=== PROVIDED DATA ===

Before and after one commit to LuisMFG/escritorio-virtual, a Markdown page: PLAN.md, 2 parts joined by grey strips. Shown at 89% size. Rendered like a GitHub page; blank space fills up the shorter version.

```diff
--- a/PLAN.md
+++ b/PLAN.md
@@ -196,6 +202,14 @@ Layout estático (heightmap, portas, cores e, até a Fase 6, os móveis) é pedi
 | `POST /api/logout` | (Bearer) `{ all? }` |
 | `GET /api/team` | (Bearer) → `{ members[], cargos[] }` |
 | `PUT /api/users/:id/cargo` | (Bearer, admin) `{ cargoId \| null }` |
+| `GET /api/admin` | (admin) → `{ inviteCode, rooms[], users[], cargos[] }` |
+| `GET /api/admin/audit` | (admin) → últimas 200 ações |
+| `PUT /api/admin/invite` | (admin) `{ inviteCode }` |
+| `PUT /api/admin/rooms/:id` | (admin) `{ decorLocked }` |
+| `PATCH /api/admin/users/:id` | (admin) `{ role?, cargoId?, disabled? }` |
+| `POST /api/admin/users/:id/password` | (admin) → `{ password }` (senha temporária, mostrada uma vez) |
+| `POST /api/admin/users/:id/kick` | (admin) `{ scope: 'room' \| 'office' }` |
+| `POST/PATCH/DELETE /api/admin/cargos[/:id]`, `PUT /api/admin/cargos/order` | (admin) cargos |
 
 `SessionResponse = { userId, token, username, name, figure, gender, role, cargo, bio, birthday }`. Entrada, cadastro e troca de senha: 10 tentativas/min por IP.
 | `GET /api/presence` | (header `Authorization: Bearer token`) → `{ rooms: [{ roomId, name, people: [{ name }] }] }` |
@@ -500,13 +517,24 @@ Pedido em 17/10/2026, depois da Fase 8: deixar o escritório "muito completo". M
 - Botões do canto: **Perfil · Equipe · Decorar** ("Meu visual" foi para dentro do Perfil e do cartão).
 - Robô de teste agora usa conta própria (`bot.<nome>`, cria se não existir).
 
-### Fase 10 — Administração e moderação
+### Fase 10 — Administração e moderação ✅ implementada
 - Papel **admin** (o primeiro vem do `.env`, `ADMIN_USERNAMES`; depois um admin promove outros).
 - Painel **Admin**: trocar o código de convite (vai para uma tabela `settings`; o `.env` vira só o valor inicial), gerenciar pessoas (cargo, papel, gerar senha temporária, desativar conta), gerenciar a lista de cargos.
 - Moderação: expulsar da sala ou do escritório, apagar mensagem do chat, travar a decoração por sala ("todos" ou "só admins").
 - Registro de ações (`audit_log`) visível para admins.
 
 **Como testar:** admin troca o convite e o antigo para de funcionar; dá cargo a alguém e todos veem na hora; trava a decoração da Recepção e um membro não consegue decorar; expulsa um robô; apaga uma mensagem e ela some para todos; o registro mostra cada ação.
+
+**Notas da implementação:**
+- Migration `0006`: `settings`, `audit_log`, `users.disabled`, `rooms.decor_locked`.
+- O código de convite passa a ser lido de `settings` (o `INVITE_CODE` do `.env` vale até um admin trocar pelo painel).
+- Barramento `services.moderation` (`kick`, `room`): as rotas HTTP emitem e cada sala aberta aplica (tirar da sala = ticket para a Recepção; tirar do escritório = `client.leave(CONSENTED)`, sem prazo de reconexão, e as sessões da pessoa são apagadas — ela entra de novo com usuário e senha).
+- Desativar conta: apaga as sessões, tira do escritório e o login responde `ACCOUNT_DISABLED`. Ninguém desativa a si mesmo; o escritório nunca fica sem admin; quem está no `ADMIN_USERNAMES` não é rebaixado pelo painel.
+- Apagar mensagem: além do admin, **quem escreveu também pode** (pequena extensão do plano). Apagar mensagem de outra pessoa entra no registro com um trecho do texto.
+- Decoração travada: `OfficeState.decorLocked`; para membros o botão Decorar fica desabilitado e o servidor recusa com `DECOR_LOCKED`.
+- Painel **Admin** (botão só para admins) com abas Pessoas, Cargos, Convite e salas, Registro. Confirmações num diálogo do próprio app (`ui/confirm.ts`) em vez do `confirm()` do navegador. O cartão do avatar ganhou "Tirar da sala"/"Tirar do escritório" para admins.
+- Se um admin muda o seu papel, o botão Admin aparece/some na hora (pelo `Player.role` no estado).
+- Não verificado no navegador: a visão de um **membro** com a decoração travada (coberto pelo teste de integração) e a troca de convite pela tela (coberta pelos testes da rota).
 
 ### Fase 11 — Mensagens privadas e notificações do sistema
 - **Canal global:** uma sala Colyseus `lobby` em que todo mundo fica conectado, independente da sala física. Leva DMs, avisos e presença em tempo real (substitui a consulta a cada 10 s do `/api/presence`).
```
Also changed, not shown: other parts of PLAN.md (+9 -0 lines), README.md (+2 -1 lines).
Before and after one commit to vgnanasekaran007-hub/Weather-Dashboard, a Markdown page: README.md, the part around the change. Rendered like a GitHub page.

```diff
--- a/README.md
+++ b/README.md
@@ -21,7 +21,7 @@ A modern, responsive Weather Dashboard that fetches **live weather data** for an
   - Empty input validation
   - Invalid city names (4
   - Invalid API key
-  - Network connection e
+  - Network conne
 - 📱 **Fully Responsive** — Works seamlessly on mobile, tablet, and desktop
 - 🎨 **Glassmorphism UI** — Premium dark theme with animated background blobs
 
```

===

== TASK DIRECTIONS ==
Only lines with the word "conta" are needed. Copy them from the preceding records.

== TASK ANSWER ==
 - Robô de teste agora usa conta própria (`bot.<nome>`, cria se não existir).
 - Painel **Admin**: trocar o código de convite (vai para uma tabela `settings`; o `.env` vira só o valor inicial), gerenciar pessoas (cargo, papel, gerar senha temporária, desativar conta), gerenciar a lista de cargos.
+- Desativar conta: apaga as sessões, tira do escritório e o login responde `ACCOUNT_DISABLED`. Ninguém desativa a si mesmo; o escritório nunca fica sem admin; quem está no `ADMIN_USERNAMES` não é rebaixado pelo painel.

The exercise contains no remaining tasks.